Data provided |
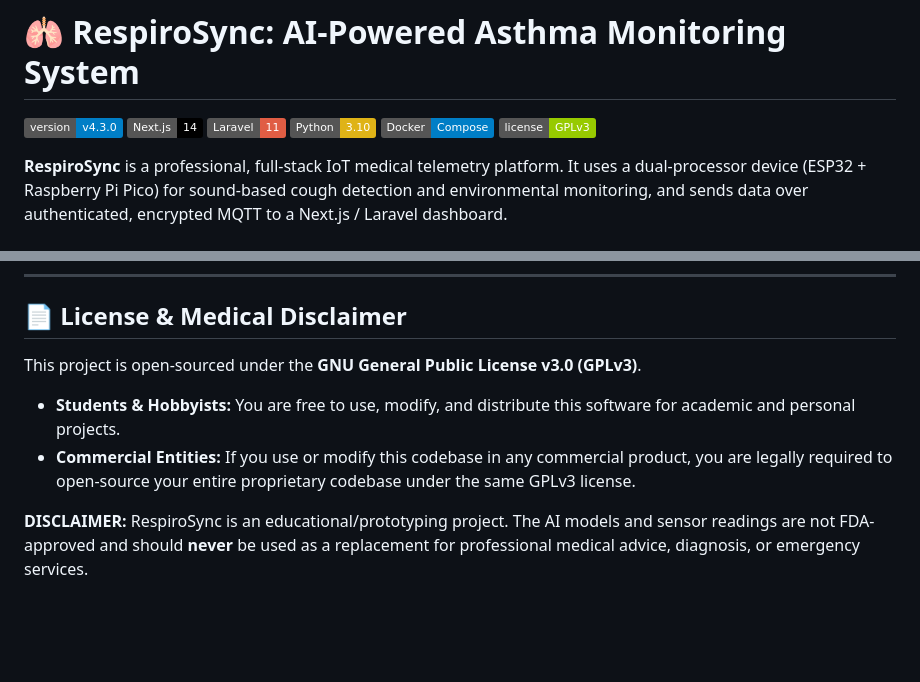
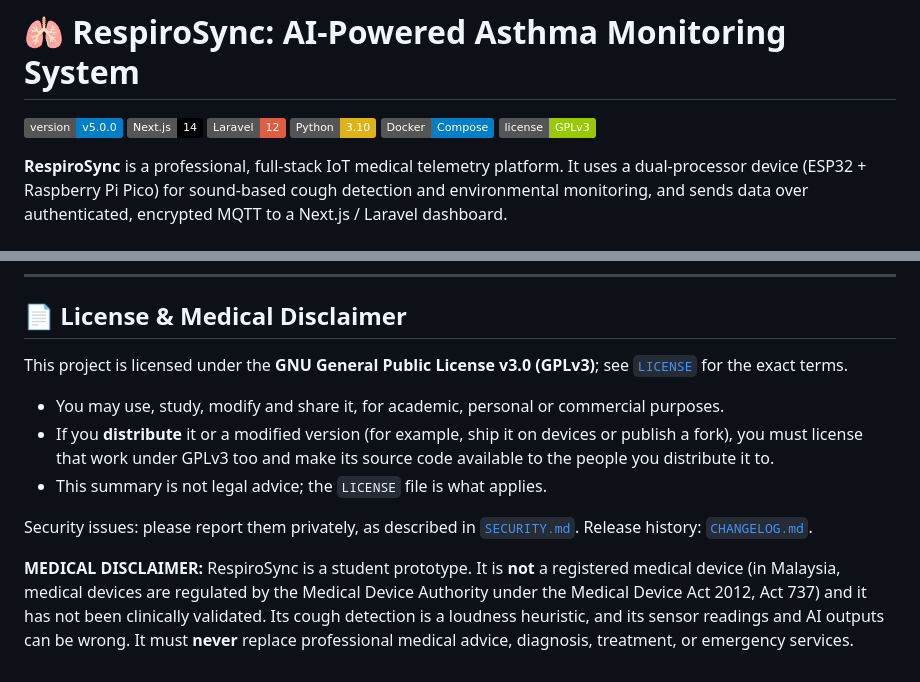
Before and after one commit to anake-an/asthma-monitoring-system, a Markdown page: README.md, 2 parts joined by grey strips. Rendered like a GitHub page; badges without logos; blank space fills up the shorter version.

Commit message:
docs: correct license summary and medical disclaimer
- The GPLv3 summary claimed commercial users must open-source their
  "entire proprietary codebase". GPLv3 obligations apply when the work or
  a modified version is distributed, and cover that work. Reworded to say
  that, point to LICENSE as the authority, and note it is not legal advice.
- The disclaimer referred to the US FDA. RespiroSync is built in Malaysia,
  where the Medical Device Authority regulates medical devices under Act
  737. State plainly that it is not a registered device and not clinically
  validated, and that cough detection is a loudness heuristic.
- Link SECURITY.md and CHANGELOG.md; Laravel badge 11 -> 12.

```diff
--- a/README.md
+++ b/README.md
@@ -1,8 +1,8 @@
 # 🫁 RespiroSync: AI-Powered Asthma Monitoring System
 
-![Version](https://img.shields.io/badge/version-v4.3.0-blue)
+![Version](https://img.shields.io/badge/version-v5.0.0-blue)
 ![Next.js](https://img.shields.io/badge/Next.js-14-black.svg)
-![Laravel](https://img.shields.io/badge/Laravel-11-red.svg)
+![Laravel](https://img.shields.io/badge/Laravel-12-red.svg)
 ![Python](https://img.shields.io/badge/Python-3.10-yellow.svg)
 ![Docker](https://img.shields.io/badge/Docker-Compose-blue.svg)
 ![License](https://img.shields.io/badge/license-GPLv3-green.svg)
@@ -154,8 +154,11 @@ The dashboard is served on `127.0.0.1:3005` and published through the Cloudflare
 
 ## 📄 License & Medical Disclaimer
 
-This project is open-sourced under the **GNU General Public License v3.0 (GPLv3)**.
-*   **Students & Hobbyists:** You are free to use, modify, and distribute this software for academic and personal projects.
-*   **Commercial Entities:** If you use or modify this codebase in any commercial product, you are legally required to open-source your entire proprietary codebase under the same GPLv3 license.
+This project is licensed under the **GNU General Public License v3.0 (GPLv3)**; see [`LICENSE`](LICENSE) for the exact terms.
+*   You may use, study, modify and share it, for academic, personal or commercial purposes.
+*   If you **distribute** it or a modified version (for example, ship it on devices or publish a fork), you must license that work under GPLv3 too and make its source code available to the people you distribute it to.
+*   This summary is not legal advice; the `LICENSE` file is what applies.
 
-**DISCLAIMER:** RespiroSync is an educational/prototyping project. The AI models and sensor readings are not FDA-approved and should **never** be used as a replacement for professional medical advice, diagnosis, or emergency services.
+Security issues: please report them privately, as described in [`SECURITY.md`](SECURITY.md). Release history: [`CHANGELOG.md`](CHANGELOG.md).
+
+**MEDICAL DISCLAIMER:** RespiroSync is a student prototype. It is **not** a registered medical device (in Malaysia, medical devices are regulated by the Medical Device Authority under the Medical Device Act 2012, Act 737) and it has not been clinically validated. Its cough detection is a loudness heuristic, and its sensor readings and AI outputs can be wrong. It must **never** replace professional medical advice, diagnosis, treatment, or emergency services.
```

Work request | Return the whole listing exactly, minus its pictures.

Exercise response |
Before and after one commit to anake-an/asthma-monitoring-system, a Markdown page: README.md, 2 parts joined by grey strips. Rendered like a GitHub page; badges without logos; blank space fills up the shorter version.

Commit message:
docs: correct license summary and medical disclaimer
- The GPLv3 summary claimed commercial users must open-source their
  "entire proprietary codebase". GPLv3 obligations apply when the work or
  a modified version is distributed, and cover that work. Reworded to say
  that, point to LICENSE as the authority, and note it is not legal advice.
- The disclaimer referred to the US FDA. RespiroSync is built in Malaysia,
  where the Medical Device Authority regulates medical devices under Act
  737. State plainly that it is not a registered device and not clinically
  validated, and that cough detection is a loudness heuristic.
- Link SECURITY.md and CHANGELOG.md; Laravel badge 11 -> 12.

```diff
--- a/README.md
+++ b/README.md
@@ -1,8 +1,8 @@
 # 🫁 RespiroSync: AI-Powered Asthma Monitoring System
 
-![Version](https://img.shields.io/badge/version-v4.3.0-blue)
+![Version](https://img.shields.io/badge/version-v5.0.0-blue)
 ![Next.js](https://img.shields.io/badge/Next.js-14-black.svg)
-![Laravel](https://img.shields.io/badge/Laravel-11-red.svg)
+![Laravel](https://img.shields.io/badge/Laravel-12-red.svg)
 ![Python](https://img.shields.io/badge/Python-3.10-yellow.svg)
 ![Docker](https://img.shields.io/badge/Docker-Compose-blue.svg)
 ![License](https://img.shields.io/badge/license-GPLv3-green.svg)
@@ -154,8 +154,11 @@ The dashboard is served on `127.0.0.1:3005` and published through the Cloudflare
 
 ## 📄 License & Medical Disclaimer
 
-This project is open-sourced under the **GNU General Public License v3.0 (GPLv3)**.
-*   **Students & Hobbyists:** You are free to use, modify, and distribute this software for academic and personal projects.
-*   **Commercial Entities:** If you use or modify this codebase in any commercial product, you are legally required to open-source your entire proprietary codebase under the same GPLv3 license.
+This project is licensed under the **GNU General Public License v3.0 (GPLv3)**; see [`LICENSE`](LICENSE) for the exact terms.
+*   You may use, study, modify and share it, for academic, personal or commercial purposes.
+*   If you **distribute** it or a modified version (for example, ship it on devices or publish a fork), you must license that work under GPLv3 too and make its source code available to the people you distribute it to.
+*   This summary is not legal advice; the `LICENSE` file is what applies.
 
-**DISCLAIMER:** RespiroSync is an educational/prototyping project. The AI models and sensor readings are not FDA-approved and should **never** be used as a replacement for professional medical advice, diagnosis, or emergency services.
+Security issues: please report them privately, as described in [`SECURITY.md`](SECURITY.md). Release history: [`CHANGELOG.md`](CHANGELOG.md).
+
+**MEDICAL DISCLAIMER:** RespiroSync is a student prototype. It is **not** a registered medical device (in Malaysia, medical devices are regulated by the Medical Device Authority under the Medical Device Act 2012, Act 737) and it has not been clinically validated. Its cough detection is a loudness heuristic, and its sensor readings and AI outputs can be wrong. It must **never** replace professional medical advice, diagnosis, treatment, or emergency services.
```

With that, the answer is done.